How Limiting Yourself in Your Hoop Could Improve Your Skills
For about a year now, I've been experimenting with putting varying restrictions on my hooping practice. Though I was inspired by friends who would invent a new and zany rule for each round of their backgammon marathons, the concept isn't a new one. It is commonly accepted that when deprived of one sense, for example, the others become heightened in order to compensate.
Likewise, when I noticed some "crutches" in my hooping -- like one go-to move I repeated ad nauseum, or a sequence so well-learned I couldn't do it differently -- I decided to put some random limits on my experience and movements to see if by restricting some parts of my hooping, I could enhance them all. Not only did I find the following exercises effective, they shook things up in my daily practice and helped me discover moves I didn't know I had.
I tend to apply only one restriction at a time and for just the duration of one song. But there is fun to be had, too, in combining some and increasing the time you spend with them. Here are a few examples to get you started!
Turn off the Music
What?! Blasphemy, I know. The mere idea gave me chills. But after reading about the origins of whirling, and then a blog prompt from Kinetic Kristen on our hooping.org forum, I figured it was time for
me to suck it up and pause the iPod.
Since so very many of us depend upon music to get us going, here is a pointer from Tantra Yoga. With your hoop nearby, sit or stand with your eyes closed. Become aware of the sounds nearest to you
- the thump of cars going over a speed bump, the barking dog, the lawnmower, the playground across the street. Now tune your ears to the second layer of sound - the chirping bird, the subtle breeze,

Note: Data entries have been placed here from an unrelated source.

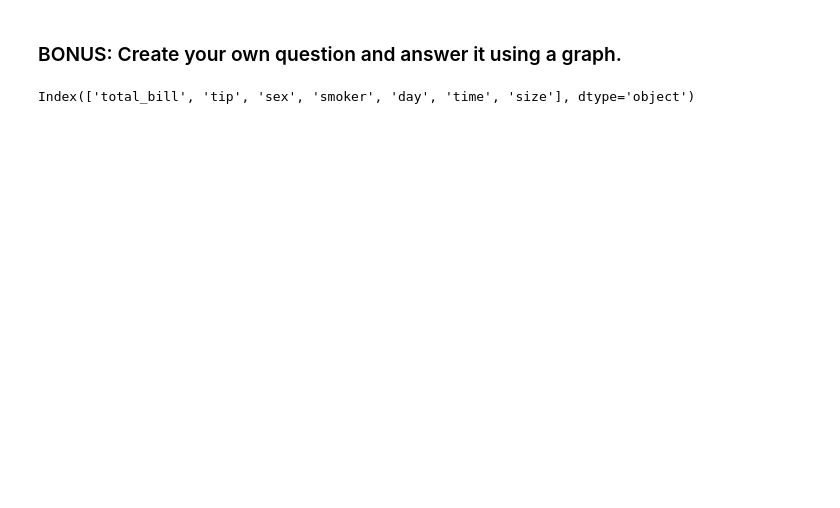
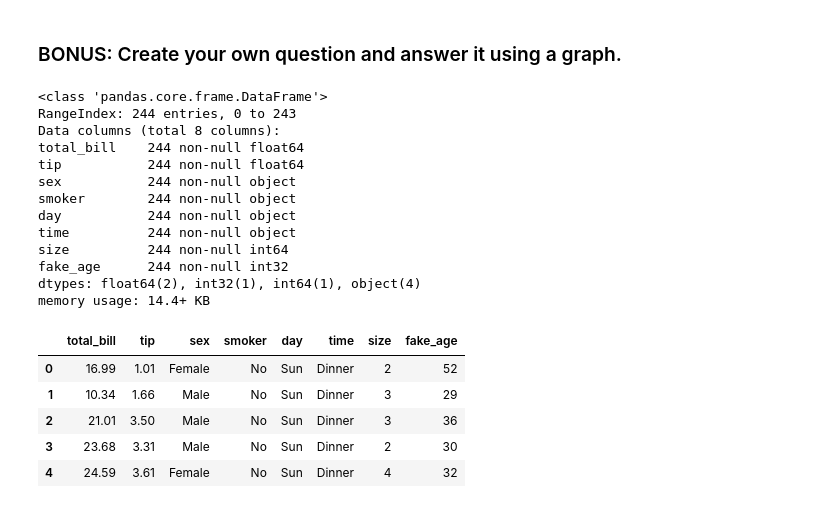
Before and after one commit to jordanmoritz/PandasExercises, a Jupyter notebook: pandas_exercises-master/07_Visualization/Tips/Exercises.ipynb, the cells around one changed output. Cells and saved outputs as stored; diff of their text form; code cells hidden in the pictures; blank space fills up the shorter version.

```diff
--- a/pandas_exercises-master/07_Visualization/Tips/Exercises.ipynb
+++ b/pandas_exercises-master/07_Visualization/Tips/Exercises.ipynb
@@ -172,7 +180,28 @@ hist.map(plt.hist, 'tip')
 ### BONUS: Create your own question and answer it using a graph.
 # %%
 # Do a made up pairplot with additional fake data (e.g. age?)
+tips.info()
 
-# Look at correlation between sex, smoker and tip as percent of total bill?
+tips['fake_age'] = np.random.randint(20, high=60, size=len(tips))
+
+tips[:5]
 # %% [output]
-Index(['total_bill', 'tip', 'sex', 'smoker', 'day', 'time', 'size'], dtype='object')
+<class 'pandas.core.frame.DataFrame'>
+RangeIndex: 244 entries, 0 to 243
+Data columns (total 8 columns):
+total_bill    244 non-null float64
+tip           244 non-null float64
+sex           244 non-null object
+smoker        244 non-null object
+day           244 non-null object
+time          244 non-null object
+size          244 non-null int64
+fake_age      244 non-null int32
+dtypes: float64(2), int32(1), int64(1), object(4)
+memory usage: 14.4+ KB
+|  | total_bill | tip | sex | smoker | day | time | size | fake_age |
+| 0 | 16.99 | 1.01 | Female | No | Sun | Dinner | 2 | 52 |
+| 1 | 10.34 | 1.66 | Male | No | Sun | Dinner | 3 | 29 |
+| 2 | 21.01 | 3.50 | Male | No | Sun | Dinner | 3 | 36 |
+| 3 | 23.68 | 3.31 | Male | No | Sun | Dinner | 2 | 30 |
+| 4 | 24.59 | 3.61 | Female | No | Sun | Dinner | 4 | 32 |
```
Also changed, not shown: parts of 6 cells of this notebook.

the drip of the garden hose. Now your heartbeat. Now your breath.
The world around us, and even our bodies, communicate their own rhythm, a natural beat that is there for the hearing. You can be your own conductor of these sounds, raising the volume on some, turning down others, to craft your own orchestra. You may even find yourself humming along to its song. When you're ready, pick up your hoop and dance.
Alternate: Music You Don't Like. Or music you would never think to hoop to. I happen to dig old-timey gospel, but it was never my music of choice to dance to. Until Ann Humphrey's workshop at HP4. Turns out, I'm the best gospel hooper you might ever meet! HoopGirl Christabel Zamor once suggested that you hoop to any song as though it were the last music you'd ever hear.
Drunken Master Hooping
Now, I'm a big fan of kung fu films. As a rule, I spend every Valentine's day watching them in marathon-style. But The Legend of The Drunken Master is special. For one, it's freaking hilarious. And two, it's got a lot to teach you about hooping. The idea behind this odd brand of martial art is two-fold. One, pretending
you're wasted will lead your opponent to underestimate you. And two, there is a whole lot of versatility and power in keeping your body very, very loose.
I've been applying the "Drunken Master" style to my hooping ever since I can remember. It just made sense to me. In a culture where we spend most of our lives being "stiff" (something I touched on here), it can be helpful to begin the process of loosening up in our hoops by exaggerating the idea of being unbound and unrestrained in our movements.
So clearly, in this exercise, the restriction you're putting on your hooping is the removal of restriction itself. Maybe you've seen me demonstrate it. But if you haven't, here's how you do it. Just stumble around like you don't remember how to walk. Dip, stumble, fall, turn ... it doesn't matter ... as long as you trust your hoop to follow you. It does. It will. What I call "Drunken Master" hooping taught me that my hoop will follow me no matter what. And I, in turn, took my first steps in following my hoop. Loosey goosey, my hooping friends. Try it.
You can watch the film for free here on hulu.com. If you're not a kung fu fan, I'll save you an hour and so by telling you the part you MUST see is at or around 1:17:00. I've always fantasized about making a hooping parody video of it. But given my reluctant relationship to video, I invite -- nay, beg - you to beat me to the punch!
Does your hooping practice include some kind of "restriction" exercises? Tell us about them!
Did you try one of these? What happened?